Problem description. Retype each entry exactly as written, and keep the pictures out of the copy.

Data in this exercise.

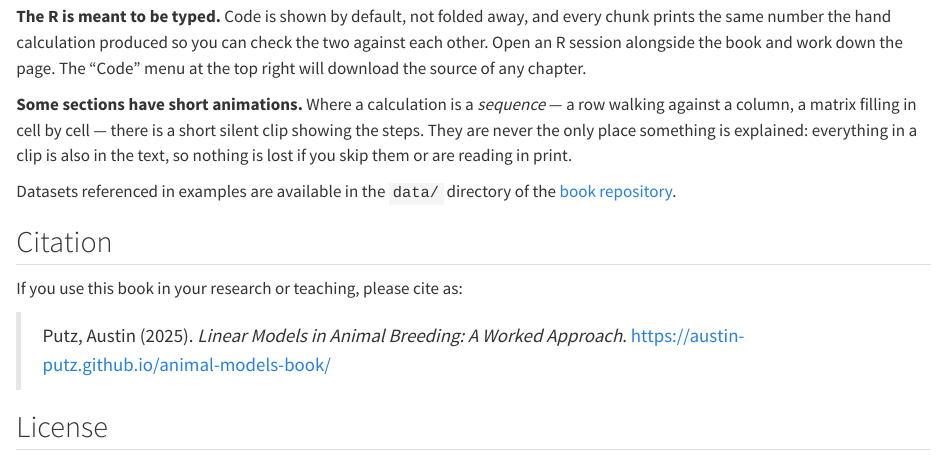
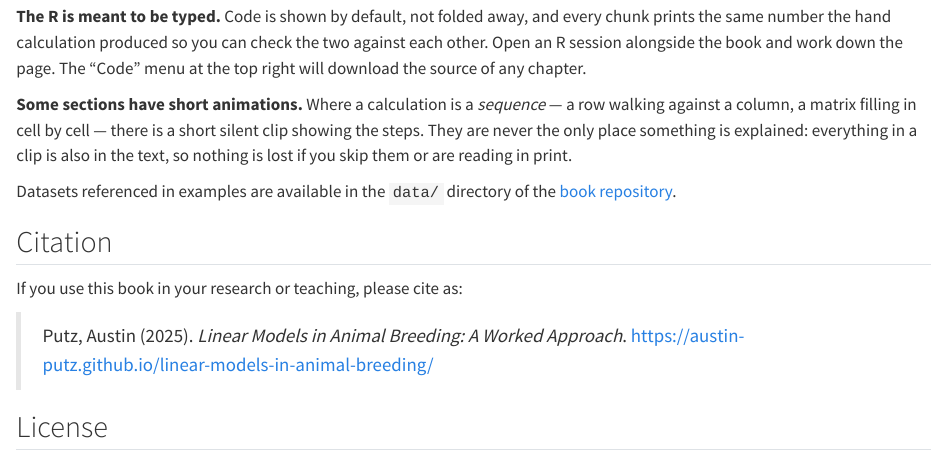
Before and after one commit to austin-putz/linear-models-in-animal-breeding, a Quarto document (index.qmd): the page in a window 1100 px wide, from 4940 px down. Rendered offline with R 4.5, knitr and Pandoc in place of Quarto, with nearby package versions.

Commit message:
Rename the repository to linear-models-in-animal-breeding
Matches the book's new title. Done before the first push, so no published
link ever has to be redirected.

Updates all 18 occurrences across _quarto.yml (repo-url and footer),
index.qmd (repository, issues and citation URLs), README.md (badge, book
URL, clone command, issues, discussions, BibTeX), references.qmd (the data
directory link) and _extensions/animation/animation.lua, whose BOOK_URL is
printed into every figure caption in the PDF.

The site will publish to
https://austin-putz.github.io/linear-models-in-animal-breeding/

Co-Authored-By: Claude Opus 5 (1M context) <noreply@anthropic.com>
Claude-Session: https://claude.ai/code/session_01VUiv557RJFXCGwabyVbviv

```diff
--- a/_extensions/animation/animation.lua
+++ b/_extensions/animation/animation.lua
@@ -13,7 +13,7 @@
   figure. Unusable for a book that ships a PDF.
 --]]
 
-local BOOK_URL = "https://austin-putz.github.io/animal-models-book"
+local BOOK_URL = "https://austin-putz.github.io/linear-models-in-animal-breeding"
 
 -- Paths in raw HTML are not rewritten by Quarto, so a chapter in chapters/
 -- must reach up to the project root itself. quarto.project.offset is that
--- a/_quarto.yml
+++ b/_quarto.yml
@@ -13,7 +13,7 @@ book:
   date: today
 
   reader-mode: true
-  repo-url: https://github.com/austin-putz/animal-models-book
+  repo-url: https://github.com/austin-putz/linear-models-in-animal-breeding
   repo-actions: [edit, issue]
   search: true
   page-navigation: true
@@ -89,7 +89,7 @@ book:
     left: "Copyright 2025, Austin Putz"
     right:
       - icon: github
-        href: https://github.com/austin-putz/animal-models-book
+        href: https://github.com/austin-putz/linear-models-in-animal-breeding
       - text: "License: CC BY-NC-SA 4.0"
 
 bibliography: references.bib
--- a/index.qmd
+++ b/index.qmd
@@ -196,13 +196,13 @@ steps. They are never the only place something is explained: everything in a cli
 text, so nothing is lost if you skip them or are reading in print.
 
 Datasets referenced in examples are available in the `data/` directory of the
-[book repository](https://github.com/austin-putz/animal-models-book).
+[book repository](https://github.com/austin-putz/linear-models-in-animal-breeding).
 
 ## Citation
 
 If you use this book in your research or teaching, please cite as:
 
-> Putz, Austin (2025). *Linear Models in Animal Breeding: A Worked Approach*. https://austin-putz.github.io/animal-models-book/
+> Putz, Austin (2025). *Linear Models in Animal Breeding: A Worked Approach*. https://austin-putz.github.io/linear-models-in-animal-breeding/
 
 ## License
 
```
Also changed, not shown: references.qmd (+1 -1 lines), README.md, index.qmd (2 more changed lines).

Worked solution.
Before and after one commit to austin-putz/linear-models-in-animal-breeding, a Quarto document (index.qmd): the page in a window 1100 px wide, from 4940 px down. Rendered offline with R 4.5, knitr and Pandoc in place of Quarto, with nearby package versions.

Commit message:
Rename the repository to linear-models-in-animal-breeding
Matches the book's new title. Done before the first push, so no published
link ever has to be redirected.

Updates all 18 occurrences across _quarto.yml (repo-url and footer),
index.qmd (repository, issues and citation URLs), README.md (badge, book
URL, clone command, issues, discussions, BibTeX), references.qmd (the data
directory link) and _extensions/animation/animation.lua, whose BOOK_URL is
printed into every figure caption in the PDF.

The site will publish to
https://austin-putz.github.io/linear-models-in-animal-breeding/

Co-Authored-By: Claude Opus 5 (1M context) <noreply@anthropic.com>
Claude-Session: https://claude.ai/code/session_01VUiv557RJFXCGwabyVbviv

```diff
--- a/_extensions/animation/animation.lua
+++ b/_extensions/animation/animation.lua
@@ -13,7 +13,7 @@
   figure. Unusable for a book that ships a PDF.
 --]]
 
-local BOOK_URL = "https://austin-putz.github.io/animal-models-book"
+local BOOK_URL = "https://austin-putz.github.io/linear-models-in-animal-breeding"
 
 -- Paths in raw HTML are not rewritten by Quarto, so a chapter in chapters/
 -- must reach up to the project root itself. quarto.project.offset is that
--- a/_quarto.yml
+++ b/_quarto.yml
@@ -13,7 +13,7 @@ book:
   date: today
 
   reader-mode: true
-  repo-url: https://github.com/austin-putz/animal-models-book
+  repo-url: https://github.com/austin-putz/linear-models-in-animal-breeding
   repo-actions: [edit, issue]
   search: true
   page-navigation: true
@@ -89,7 +89,7 @@ book:
     left: "Copyright 2025, Austin Putz"
     right:
       - icon: github
-        href: https://github.com/austin-putz/animal-models-book
+        href: https://github.com/austin-putz/linear-models-in-animal-breeding
       - text: "License: CC BY-NC-SA 4.0"
 
 bibliography: references.bib
--- a/index.qmd
+++ b/index.qmd
@@ -196,13 +196,13 @@ steps. They are never the only place something is explained: everything in a cli
 text, so nothing is lost if you skip them or are reading in print.
 
 Datasets referenced in examples are available in the `data/` directory of the
-[book repository](https://github.com/austin-putz/animal-models-book).
+[book repository](https://github.com/austin-putz/linear-models-in-animal-breeding).
 
 ## Citation
 
 If you use this book in your research or teaching, please cite as:
 
-> Putz, Austin (2025). *Linear Models in Animal Breeding: A Worked Approach*. https://austin-putz.github.io/animal-models-book/
+> Putz, Austin (2025). *Linear Models in Animal Breeding: A Worked Approach*. https://austin-putz.github.io/linear-models-in-animal-breeding/
 
 ## License
 
```
Also changed, not shown: references.qmd (+1 -1 lines), README.md, index.qmd (2 more changed lines).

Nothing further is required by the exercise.